Molokai is cruisin
for a $$$ bruisin
Say someone wants to come to your house and give you money. Now say it again. Say it as many times as you want, but it's not going to happen.
Unless you happen to live on Molokai. There are literally shiploads of people aching to debark on the Friendly Isle and give money to the friendly islanders. But some of those islanders aren't so friendly when it comes to cruise ships. They don't want the big boats parked outside their reefs, shuttling sunburned travelers to the island to sight-see and buy island-made Molokai mementos. True, the island where the doodads are made actually is Taiwan, but hey, an island is an island.

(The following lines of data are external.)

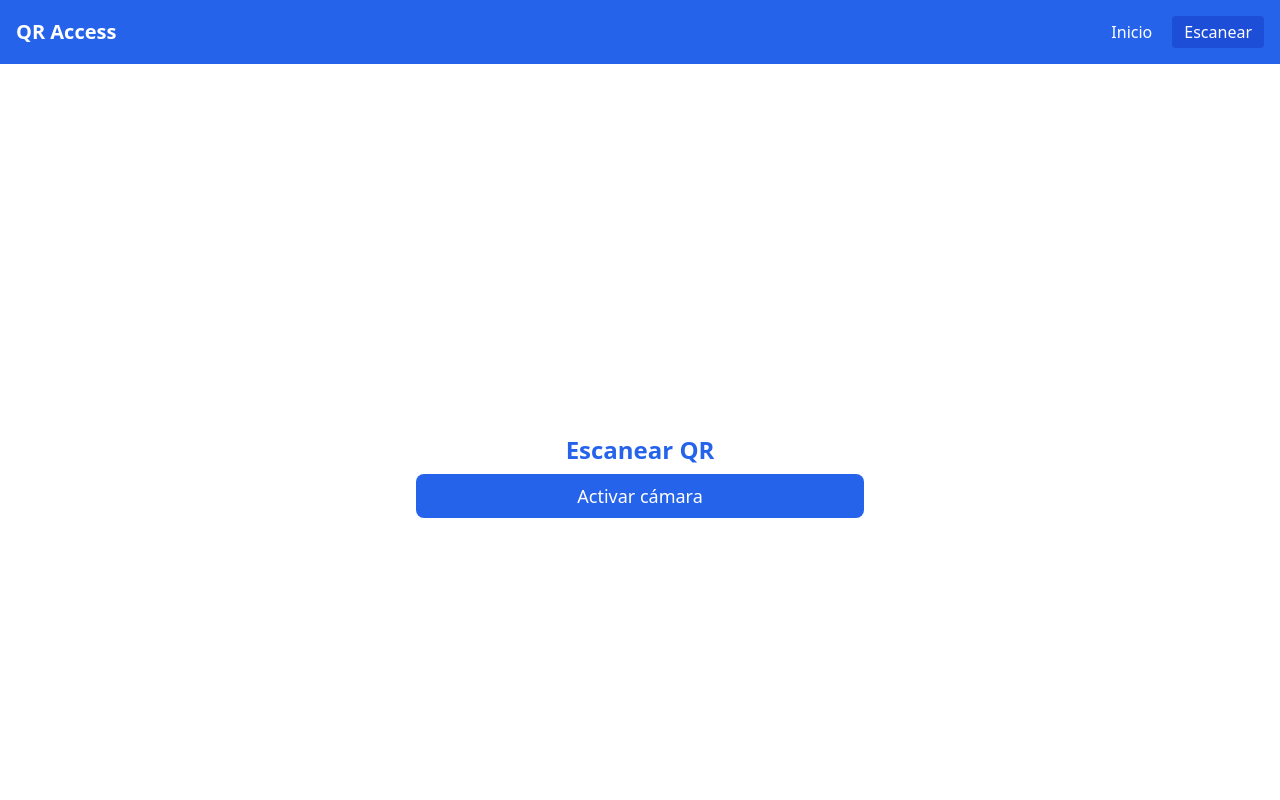
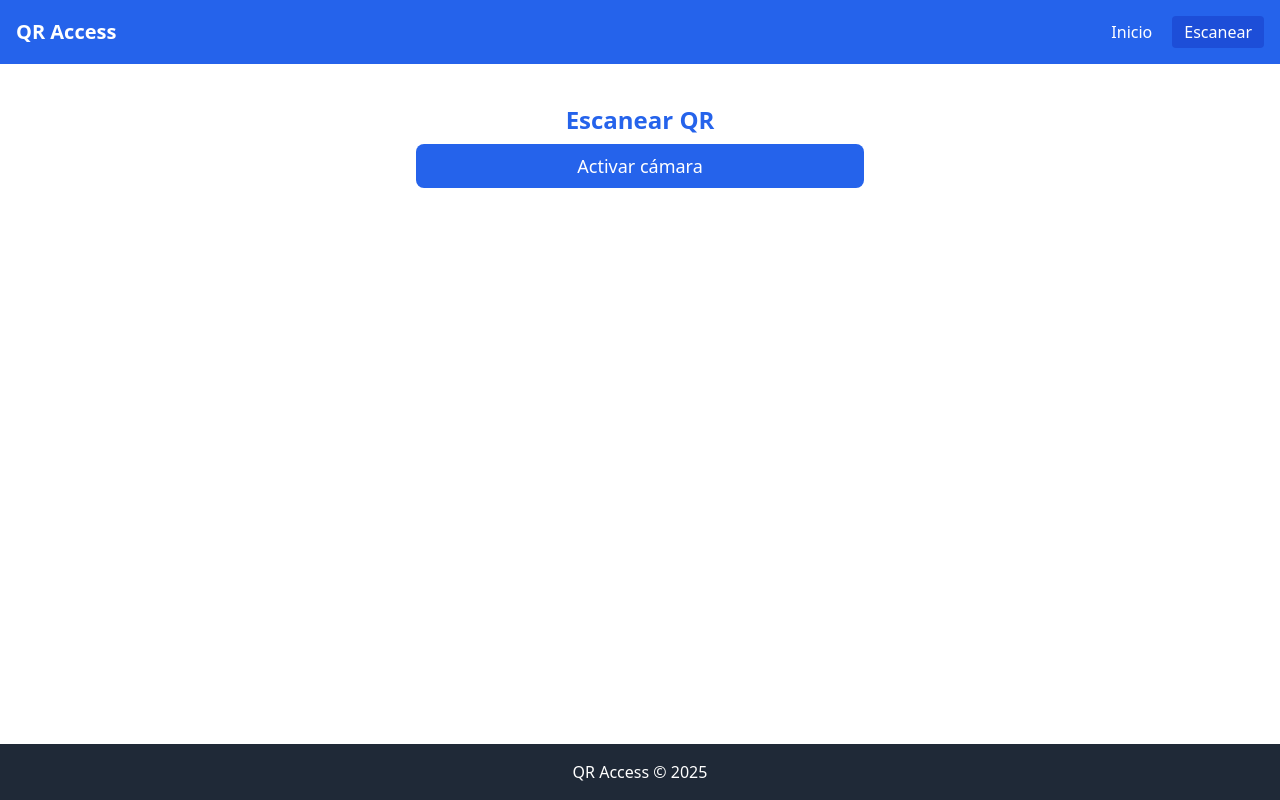
Before and after one commit to yusnebez/qrform, a Next.js app: page /scan in a window 1280 px wide. Shown: the top 800 px of the page. Built offline with nearby package versions, Linux system fonts and the light colour scheme.

Commit message:
modificaciones actuación camara captura

```diff
--- a/pages/scan.tsx
+++ b/pages/scan.tsx
@@ -132,7 +132,7 @@ export default function ScanPage() {
   }, []);
 
   return (
-    <div className="flex flex-col items-center justify-center min-h-[100dvh] max-h-[100dvh] overflow-hidden p-1 sm:p-6 bg-white">
+    <div className="flex flex-col items-center justify-center min-h-[100dvh] sm:min-h-0 sm:max-h-none sm:overflow-visible max-h-[100dvh] overflow-hidden p-1 sm:p-6 bg-white">
       <h1 className="text-lg sm:text-2xl font-bold mb-2 text-blue-600">Escanear QR</h1>
       {error && (
         <div className="bg-red-100 text-red-800 p-2 rounded-lg mb-2 text-center w-full max-w-xs sm:max-w-md mx-auto text-sm sm:text-base">
@@ -153,8 +153,8 @@ export default function ScanPage() {
       {/* Vista de cámara personalizada */}
       <div
         id="reader"
-        className={`w-full max-w-[340px] aspect-square mx-auto mb-2 ${cameraActive ? '' : 'hidden'}`}
-        style={{ maxWidth: '95vw', minHeight: 0 }}
+        className={`w-full max-w-[400px] mx-auto mb-4 sm:mb-8 rounded-lg shadow-lg ${cameraActive ? '' : 'hidden'}`}
+        style={{ maxWidth: '98vw', minHeight: 0, background: '#111', display: 'flex', alignItems: 'center', justifyContent: 'center', overflow: 'hidden' }}
       />
       {/* Resultado */}
       {result && (
```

Or is it?
Some islands, like Kauai, Oahu and Maui, beg for tourists. A tourist is the most efficient and advanced currency-conveying organism to evolve on Earth. And it is very easy to get tourists to give you currency. You simply have to give them something of less value in return. Why tourists would be willing to buy a puka shell necklace for $25 when they can buy a bag of the same necklaces at Costco at home in Boise for half the price is one of those happy mysteries that keep tourist industry executives giggling themselves to sleep every night.
Like turtles wading ashore to bury eggs in the sand, tourists come ashore here and leave wads of swag buried in local businesses. Government officials thoughtfully wrench most of that money away from the businesses in the form of taxes, fees, assessments, charges, levies, tariffs and ransom, investing it in things like schools, roads and the election campaigns of their brothers-in-law.
MOST ISLANDERS SEEM happy to relieve tourists of their financial burden. Kauai is like a punch-drunk fighter when it comes to trying to attract tourists: Every time it gets on its feet, it gets knocked down again. (It's an uppercut from the Gulf War! Boom! It's a straight right from Hurricane Iniki! Slam! The champ's tryin' to get to his feet. He's almost up. He's ... wait! There's a roundhouse from 9/11. Blooie!)
But there are two islands that aren't that keen on tourists: Molokai and Kahoolawe. Well, Kahoolawe likes tourists to visit, but it keeps blowing up.
Molokai residents have gotten used to low-key tourist developments, but some don't want the cruise ship trade. Their prayers that the cruise ships not anchor have been eerily answered in recent weeks, once when the wind kept the boat at bay and last week when the ship was called away by the Coast Guard to help in a rescue at sea.
Don't be surprised if the anti-cruise ship faction wins this one. Not because they are right. But because once seagoing tourists find out that neither they nor their moola are wanted on Molokai, they'll find a friendlier isle in the chain on which to unload their dough.
Charles Memminger, winner of National Society of Newspaper Columnists awards, appears Mondays, Wednesdays, Fridays and Sundays. E-mail firstname.lastname@example.org